■ **TASK ITEM**
With the pictures excluded, reproduce all of the data exactly.
[WORKING DATA — start]
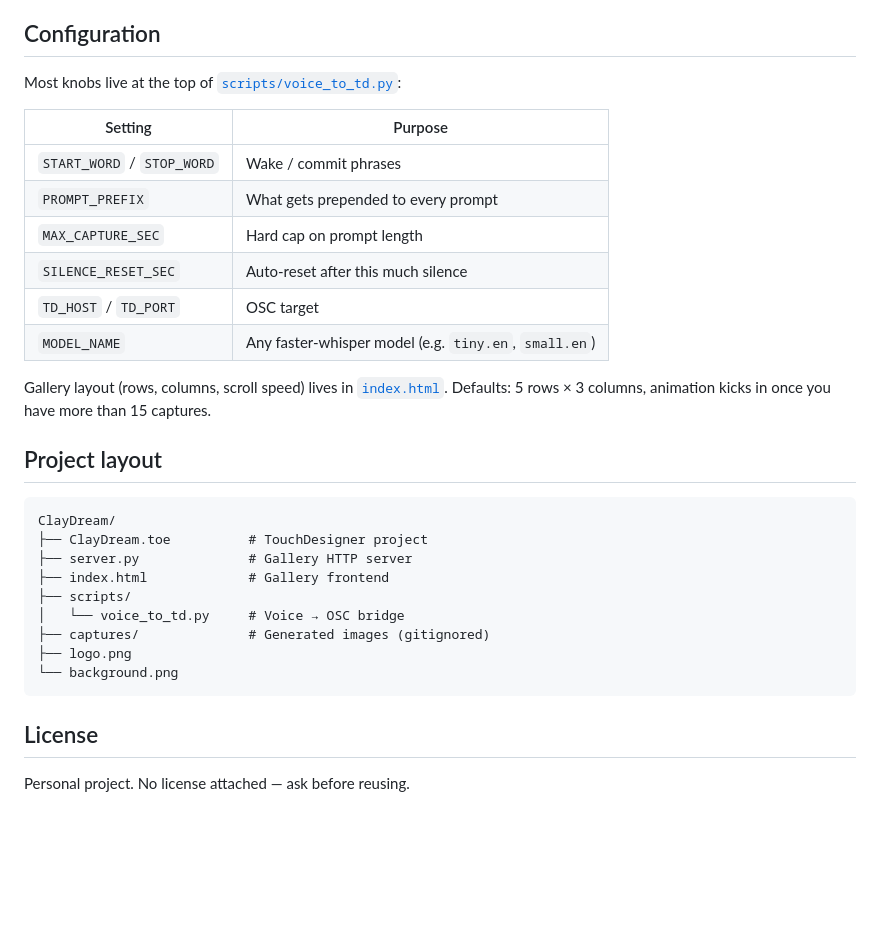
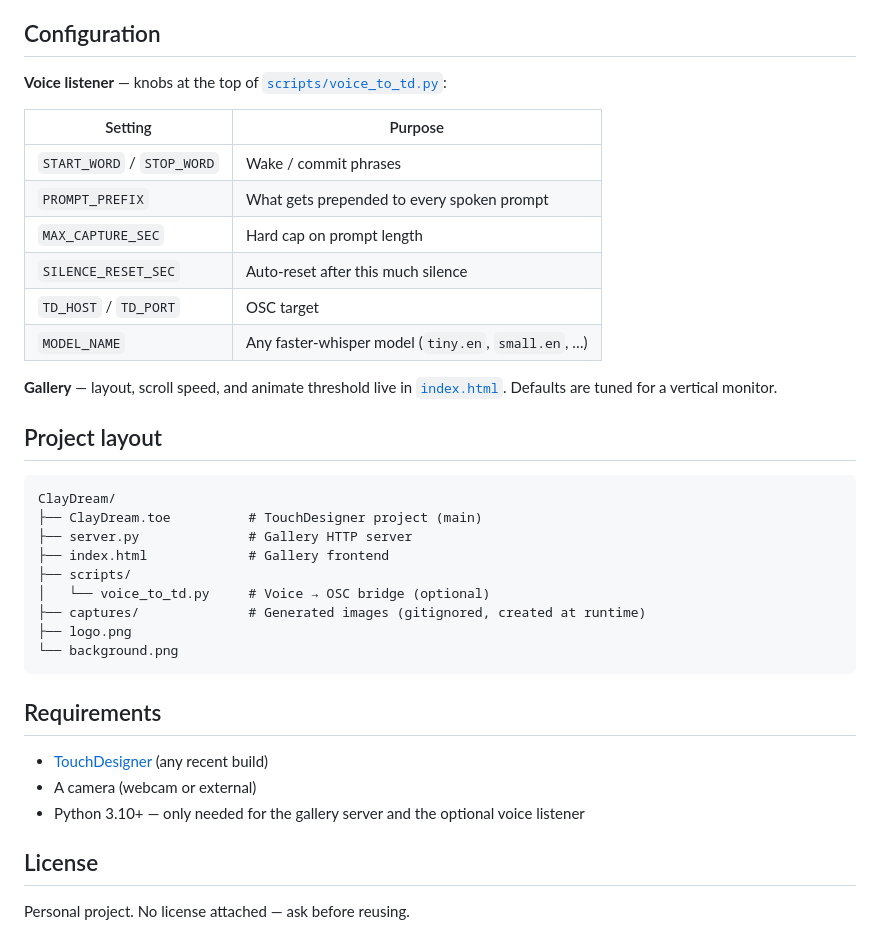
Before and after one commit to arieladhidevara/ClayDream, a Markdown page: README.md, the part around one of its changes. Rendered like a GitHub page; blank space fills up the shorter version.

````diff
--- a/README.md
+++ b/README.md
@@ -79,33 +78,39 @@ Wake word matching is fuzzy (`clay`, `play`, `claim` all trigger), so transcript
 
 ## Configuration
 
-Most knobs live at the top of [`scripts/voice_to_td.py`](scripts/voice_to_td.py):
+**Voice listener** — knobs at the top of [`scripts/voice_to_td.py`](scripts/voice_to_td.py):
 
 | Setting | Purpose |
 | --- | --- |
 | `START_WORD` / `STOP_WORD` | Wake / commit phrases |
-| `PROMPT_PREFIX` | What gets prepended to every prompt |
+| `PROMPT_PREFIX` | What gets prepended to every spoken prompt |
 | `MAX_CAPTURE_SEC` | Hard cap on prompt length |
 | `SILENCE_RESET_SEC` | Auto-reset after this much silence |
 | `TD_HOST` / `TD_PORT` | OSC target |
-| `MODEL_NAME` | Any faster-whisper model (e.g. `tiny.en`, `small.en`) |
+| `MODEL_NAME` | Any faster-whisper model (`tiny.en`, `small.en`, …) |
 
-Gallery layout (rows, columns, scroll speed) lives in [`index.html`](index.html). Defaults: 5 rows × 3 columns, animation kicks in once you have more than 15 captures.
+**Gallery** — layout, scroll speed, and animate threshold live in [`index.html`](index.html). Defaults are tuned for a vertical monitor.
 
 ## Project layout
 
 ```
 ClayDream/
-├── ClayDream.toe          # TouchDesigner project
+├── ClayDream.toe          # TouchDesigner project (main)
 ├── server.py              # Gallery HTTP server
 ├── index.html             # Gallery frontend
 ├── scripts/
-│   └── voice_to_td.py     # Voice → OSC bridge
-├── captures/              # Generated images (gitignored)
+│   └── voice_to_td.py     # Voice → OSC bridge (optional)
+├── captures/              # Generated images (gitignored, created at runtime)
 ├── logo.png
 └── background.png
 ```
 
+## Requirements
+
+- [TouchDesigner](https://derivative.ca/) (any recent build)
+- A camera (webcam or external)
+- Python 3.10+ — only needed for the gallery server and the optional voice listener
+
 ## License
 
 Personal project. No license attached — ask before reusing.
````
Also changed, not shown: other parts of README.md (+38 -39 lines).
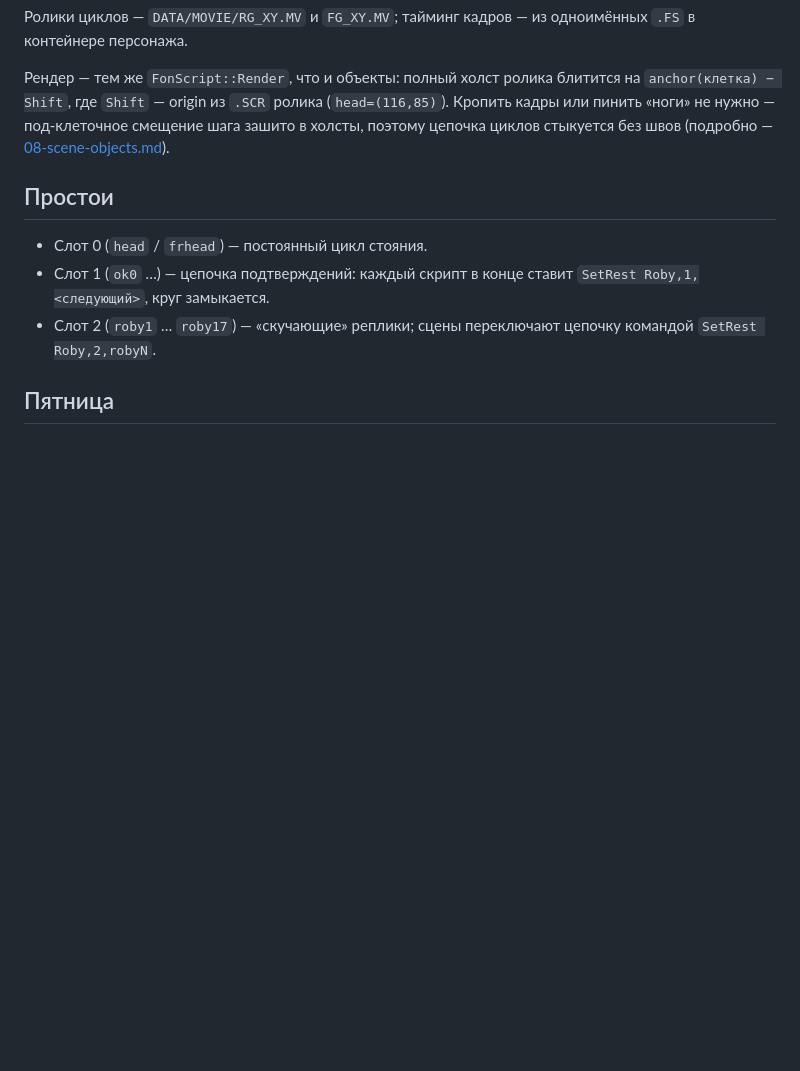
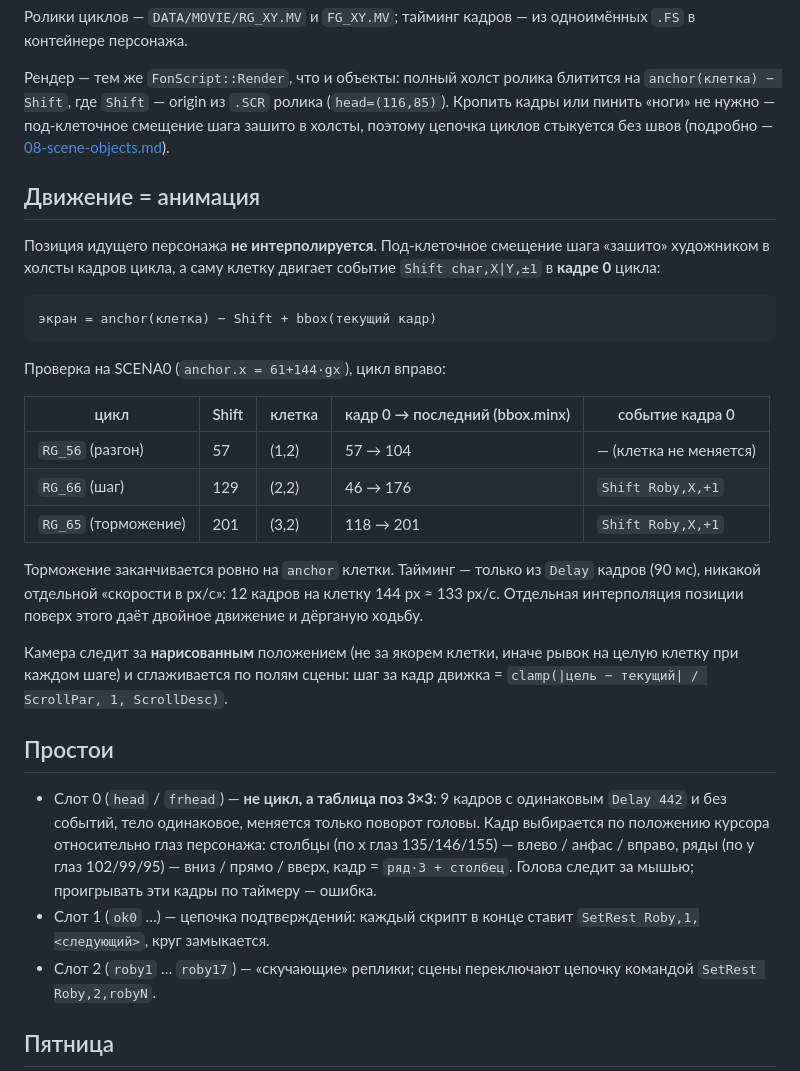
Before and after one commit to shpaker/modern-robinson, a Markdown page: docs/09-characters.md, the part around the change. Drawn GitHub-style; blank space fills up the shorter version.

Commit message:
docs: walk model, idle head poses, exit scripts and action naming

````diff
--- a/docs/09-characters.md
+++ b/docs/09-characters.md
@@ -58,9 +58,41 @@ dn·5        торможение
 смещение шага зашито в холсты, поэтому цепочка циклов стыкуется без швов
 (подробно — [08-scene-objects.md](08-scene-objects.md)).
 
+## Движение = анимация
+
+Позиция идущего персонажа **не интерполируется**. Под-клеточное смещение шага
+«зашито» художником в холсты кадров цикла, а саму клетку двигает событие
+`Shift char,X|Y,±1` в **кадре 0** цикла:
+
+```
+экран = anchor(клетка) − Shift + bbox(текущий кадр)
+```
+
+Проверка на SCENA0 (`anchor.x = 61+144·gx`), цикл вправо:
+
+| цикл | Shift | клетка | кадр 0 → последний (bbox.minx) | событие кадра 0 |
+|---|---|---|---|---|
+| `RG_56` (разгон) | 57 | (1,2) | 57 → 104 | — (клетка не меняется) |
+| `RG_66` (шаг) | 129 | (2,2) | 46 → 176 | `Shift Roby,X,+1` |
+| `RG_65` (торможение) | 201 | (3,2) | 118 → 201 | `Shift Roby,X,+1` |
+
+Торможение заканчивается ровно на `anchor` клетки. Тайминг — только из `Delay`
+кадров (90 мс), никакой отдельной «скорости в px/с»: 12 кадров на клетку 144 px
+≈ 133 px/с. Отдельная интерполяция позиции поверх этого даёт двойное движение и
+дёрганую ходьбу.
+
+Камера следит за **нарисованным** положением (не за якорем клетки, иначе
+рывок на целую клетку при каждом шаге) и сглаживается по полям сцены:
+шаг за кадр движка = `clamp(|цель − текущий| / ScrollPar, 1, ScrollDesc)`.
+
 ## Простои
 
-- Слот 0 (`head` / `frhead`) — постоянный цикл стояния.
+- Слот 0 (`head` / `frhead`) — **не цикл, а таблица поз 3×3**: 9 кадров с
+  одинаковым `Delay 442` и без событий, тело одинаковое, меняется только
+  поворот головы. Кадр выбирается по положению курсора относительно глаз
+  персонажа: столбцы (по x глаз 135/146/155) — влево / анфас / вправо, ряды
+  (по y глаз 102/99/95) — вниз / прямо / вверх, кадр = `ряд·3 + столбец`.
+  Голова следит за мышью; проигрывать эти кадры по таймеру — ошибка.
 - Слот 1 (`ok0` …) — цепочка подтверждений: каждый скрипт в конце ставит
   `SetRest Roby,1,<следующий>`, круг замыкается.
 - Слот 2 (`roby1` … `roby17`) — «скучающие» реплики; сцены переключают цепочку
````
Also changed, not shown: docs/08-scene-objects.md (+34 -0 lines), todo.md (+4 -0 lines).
[WORKING DATA — finish]
■ **FINISHED EXERCISE**
Before and after one commit to arieladhidevara/ClayDream, a Markdown page: README.md, the part around one of its changes. Rendered like a GitHub page; blank space fills up the shorter version.

````diff
--- a/README.md
+++ b/README.md
@@ -79,33 +78,39 @@ Wake word matching is fuzzy (`clay`, `play`, `claim` all trigger), so transcript
 
 ## Configuration
 
-Most knobs live at the top of [`scripts/voice_to_td.py`](scripts/voice_to_td.py):
+**Voice listener** — knobs at the top of [`scripts/voice_to_td.py`](scripts/voice_to_td.py):
 
 | Setting | Purpose |
 | --- | --- |
 | `START_WORD` / `STOP_WORD` | Wake / commit phrases |
-| `PROMPT_PREFIX` | What gets prepended to every prompt |
+| `PROMPT_PREFIX` | What gets prepended to every spoken prompt |
 | `MAX_CAPTURE_SEC` | Hard cap on prompt length |
 | `SILENCE_RESET_SEC` | Auto-reset after this much silence |
 | `TD_HOST` / `TD_PORT` | OSC target |
-| `MODEL_NAME` | Any faster-whisper model (e.g. `tiny.en`, `small.en`) |
+| `MODEL_NAME` | Any faster-whisper model (`tiny.en`, `small.en`, …) |
 
-Gallery layout (rows, columns, scroll speed) lives in [`index.html`](index.html). Defaults: 5 rows × 3 columns, animation kicks in once you have more than 15 captures.
+**Gallery** — layout, scroll speed, and animate threshold live in [`index.html`](index.html). Defaults are tuned for a vertical monitor.
 
 ## Project layout
 
 ```
 ClayDream/
-├── ClayDream.toe          # TouchDesigner project
+├── ClayDream.toe          # TouchDesigner project (main)
 ├── server.py              # Gallery HTTP server
 ├── index.html             # Gallery frontend
 ├── scripts/
-│   └── voice_to_td.py     # Voice → OSC bridge
-├── captures/              # Generated images (gitignored)
+│   └── voice_to_td.py     # Voice → OSC bridge (optional)
+├── captures/              # Generated images (gitignored, created at runtime)
 ├── logo.png
 └── background.png
 ```
 
+## Requirements
+
+- [TouchDesigner](https://derivative.ca/) (any recent build)
+- A camera (webcam or external)
+- Python 3.10+ — only needed for the gallery server and the optional voice listener
+
 ## License
 
 Personal project. No license attached — ask before reusing.
````
Also changed, not shown: other parts of README.md (+38 -39 lines).
Before and after one commit to shpaker/modern-robinson, a Markdown page: docs/09-characters.md, the part around the change. Drawn GitHub-style; blank space fills up the shorter version.

Commit message:
docs: walk model, idle head poses, exit scripts and action naming

````diff
--- a/docs/09-characters.md
+++ b/docs/09-characters.md
@@ -58,9 +58,41 @@ dn·5        торможение
 смещение шага зашито в холсты, поэтому цепочка циклов стыкуется без швов
 (подробно — [08-scene-objects.md](08-scene-objects.md)).
 
+## Движение = анимация
+
+Позиция идущего персонажа **не интерполируется**. Под-клеточное смещение шага
+«зашито» художником в холсты кадров цикла, а саму клетку двигает событие
+`Shift char,X|Y,±1` в **кадре 0** цикла:
+
+```
+экран = anchor(клетка) − Shift + bbox(текущий кадр)
+```
+
+Проверка на SCENA0 (`anchor.x = 61+144·gx`), цикл вправо:
+
+| цикл | Shift | клетка | кадр 0 → последний (bbox.minx) | событие кадра 0 |
+|---|---|---|---|---|
+| `RG_56` (разгон) | 57 | (1,2) | 57 → 104 | — (клетка не меняется) |
+| `RG_66` (шаг) | 129 | (2,2) | 46 → 176 | `Shift Roby,X,+1` |
+| `RG_65` (торможение) | 201 | (3,2) | 118 → 201 | `Shift Roby,X,+1` |
+
+Торможение заканчивается ровно на `anchor` клетки. Тайминг — только из `Delay`
+кадров (90 мс), никакой отдельной «скорости в px/с»: 12 кадров на клетку 144 px
+≈ 133 px/с. Отдельная интерполяция позиции поверх этого даёт двойное движение и
+дёрганую ходьбу.
+
+Камера следит за **нарисованным** положением (не за якорем клетки, иначе
+рывок на целую клетку при каждом шаге) и сглаживается по полям сцены:
+шаг за кадр движка = `clamp(|цель − текущий| / ScrollPar, 1, ScrollDesc)`.
+
 ## Простои
 
-- Слот 0 (`head` / `frhead`) — постоянный цикл стояния.
+- Слот 0 (`head` / `frhead`) — **не цикл, а таблица поз 3×3**: 9 кадров с
+  одинаковым `Delay 442` и без событий, тело одинаковое, меняется только
+  поворот головы. Кадр выбирается по положению курсора относительно глаз
+  персонажа: столбцы (по x глаз 135/146/155) — влево / анфас / вправо, ряды
+  (по y глаз 102/99/95) — вниз / прямо / вверх, кадр = `ряд·3 + столбец`.
+  Голова следит за мышью; проигрывать эти кадры по таймеру — ошибка.
 - Слот 1 (`ok0` …) — цепочка подтверждений: каждый скрипт в конце ставит
   `SetRest Roby,1,<следующий>`, круг замыкается.
 - Слот 2 (`roby1` … `roby17`) — «скучающие» реплики; сцены переключают цепочку
````
Also changed, not shown: docs/08-scene-objects.md (+34 -0 lines), todo.md (+4 -0 lines).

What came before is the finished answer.